Is neuroscience ready to be used in the courtroom? Judge Jed S. Rakoff, a federal judge for the Southern District of New York, doesn’t think so. Lawyers have been attempting to use neuroscience as evidence with increasing frequency, for purposes such as showing brain dysfunction, proving pain, or acting as a lie detector. However, Rakoff and many other judges are cautious to use this still developing area of science as evidence because “[d]uring the last century, the law [has] embraced science in ways that were inhumane and harmful—and eventually discredited.” An example of harmful science being embraced by the law is the practice of eugenics, which caused several states to allow forced sterilization of women. Another example is lobotomies, which used to be regularly ordered by courts to treat psychiatric patients, some with consent and some without. And as recently as the 1990s, science with no solid basis was used to supposedly recover memories, which led to criminal convictions.

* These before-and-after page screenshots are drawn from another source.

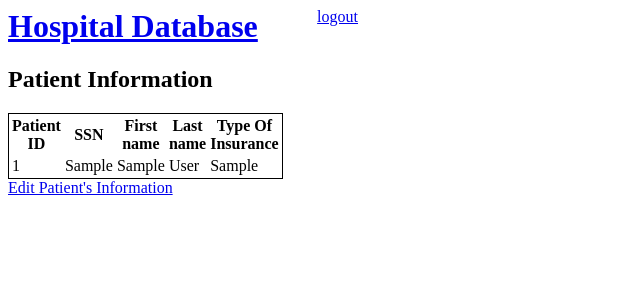
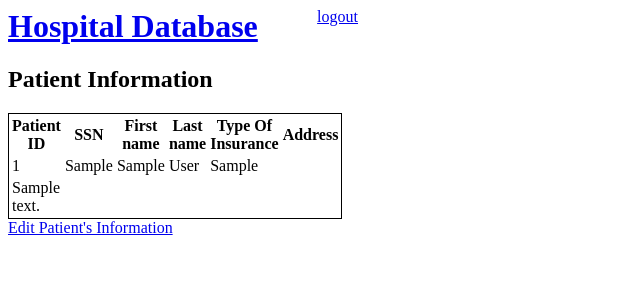
Before and after one commit to skalenjr/HospitalDatabase, a PHP site: page /Patients/patient.php?pID=1 in a window 1280 px wide. Shown: the top 300 px of the page, without its empty margins (0-640 px from the left). Run offline with PHP 8.4, Linux system fonts and the light colour scheme; the visitor is signed in with stand-in values (Sample User, id 1); tables that the repository leaves empty hold one stand-in row (values such as "Sample post").

Commit message:
Added address displays

```diff
--- a/HospitalDatabase/Employees/employee.php
+++ b/HospitalDatabase/Employees/employee.php
@@ -10,14 +10,14 @@ echo "<h2>Employee Information</h2>";
 if (isset($_GET['eID']))
 {
     //give employee's information
-    $stmt = $conn->prepare("select Employee.eID, Employee.SSN, Person.first_name, Person.last_name, Employee.hire_date from Person, Employee where Person.SSN = Employee.SSN and Employee.eID = $_GET[eID]");
+    $stmt = $conn->prepare("select Employee.eID, Employee.SSN, Person.first_name, Person.last_name, Person.address, Employee.hire_date from Person, Employee where Person.SSN = Employee.SSN and Employee.eID = $_GET[eID]");
     $stmt->execute();
 
     echo "<table style='border: solid 1px black;'>";
-    echo "<thead><tr><th>Employee ID</th><th>SSN</th><th>First name</th><th>Last name</th><th>Hire Date</th></tr></thead>";
+    echo "<thead><tr><th>Employee ID</th><th>SSN</th><th>First name</th><th>Last name</th><th>Address</th><th>Hire Date</th></tr></thead>";
     echo "<tbody>";
     while ($row = $stmt->fetch()) {
-        echo "<tr><td>$row[eID]<td>$row[SSN]</td></td><td>$row[first_name]</td><td>$row[last_name]</td><td>$row[hire_date]</td></tr>";
+        echo "<tr><td>$row[eID]<td>$row[SSN]</td></td><td>$row[first_name]</td><td>$row[last_name]</td><td>$row[address]</td><td>$row[hire_date]</td></tr>";
         $eID = $row['eID'];
     }
     echo "</tbody>";
--- a/HospitalDatabase/Patients/patient.php
+++ b/HospitalDatabase/Patients/patient.php
@@ -10,14 +10,14 @@ echo "<h2>Patient Information</h2>";
 if (isset($_GET['pID']))
 {
     //give patients information
-    $stmt = $conn->prepare("select Patient.pID, Patient.SSN, Person.first_name, Person.last_name, Patient.type_of_insurance from Person, Patient where Person.SSN = Patient.SSN and Patient.pID = $_GET[pID]");
+    $stmt = $conn->prepare("select Patient.pID, Patient.SSN, Person.first_name, Person.last_name, Person.address, Patient.type_of_insurance from Person, Patient where Person.SSN = Patient.SSN and Patient.pID = $_GET[pID]");
     $stmt->execute();
 
     echo "<table style='border: solid 1px black;'>";
-    echo "<thead><tr><th>Patient ID</th><th>SSN</th><th>First name</th><th>Last name</th><th>Type Of Insurance</th></tr></thead>";
+    echo "<thead><tr><th>Patient ID</th><th>SSN</th><th>First name</th><th>Last name</th><th>Type Of Insurance</th><th>Address</th></tr></thead>";
     echo "<tbody>";
     while ($row = $stmt->fetch()) {
-        echo "<tr><td>$row[pID]<td>$row[SSN]</td></td><td>$row[first_name]</td><td>$row[last_name]</td><td>$row[type_of_insurance]</td></tr>";
+        echo "<tr><td>$row[pID]<td>$row[SSN]</td></td><td>$row[first_name]</td><td>$row[last_name]</td><td>$row[type_of_insurance]</td></tr><td>$row[address]</td>";
         $pID = $row['pID'];
     }
     echo "</tbody>";
```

According to concerned judges, this is the danger of allowing neuroscience into evidence, as it can lead to reliance on information which may eventually be discredited, producing unethical results. The effects of these decisions may be permanent, so it is important for science to be very well founded before entering the courtroom; otherwise a fleeting, erroneous scientific theory could have life-long results. “The worst thing that can happen with neuroscience is that it gets into the courtroom before it’s ready,” said Rakoff. This of course begs the question: “how certain must scientists be before their findings can appropriately be used as evidence?” In other words, “how sure is sure?”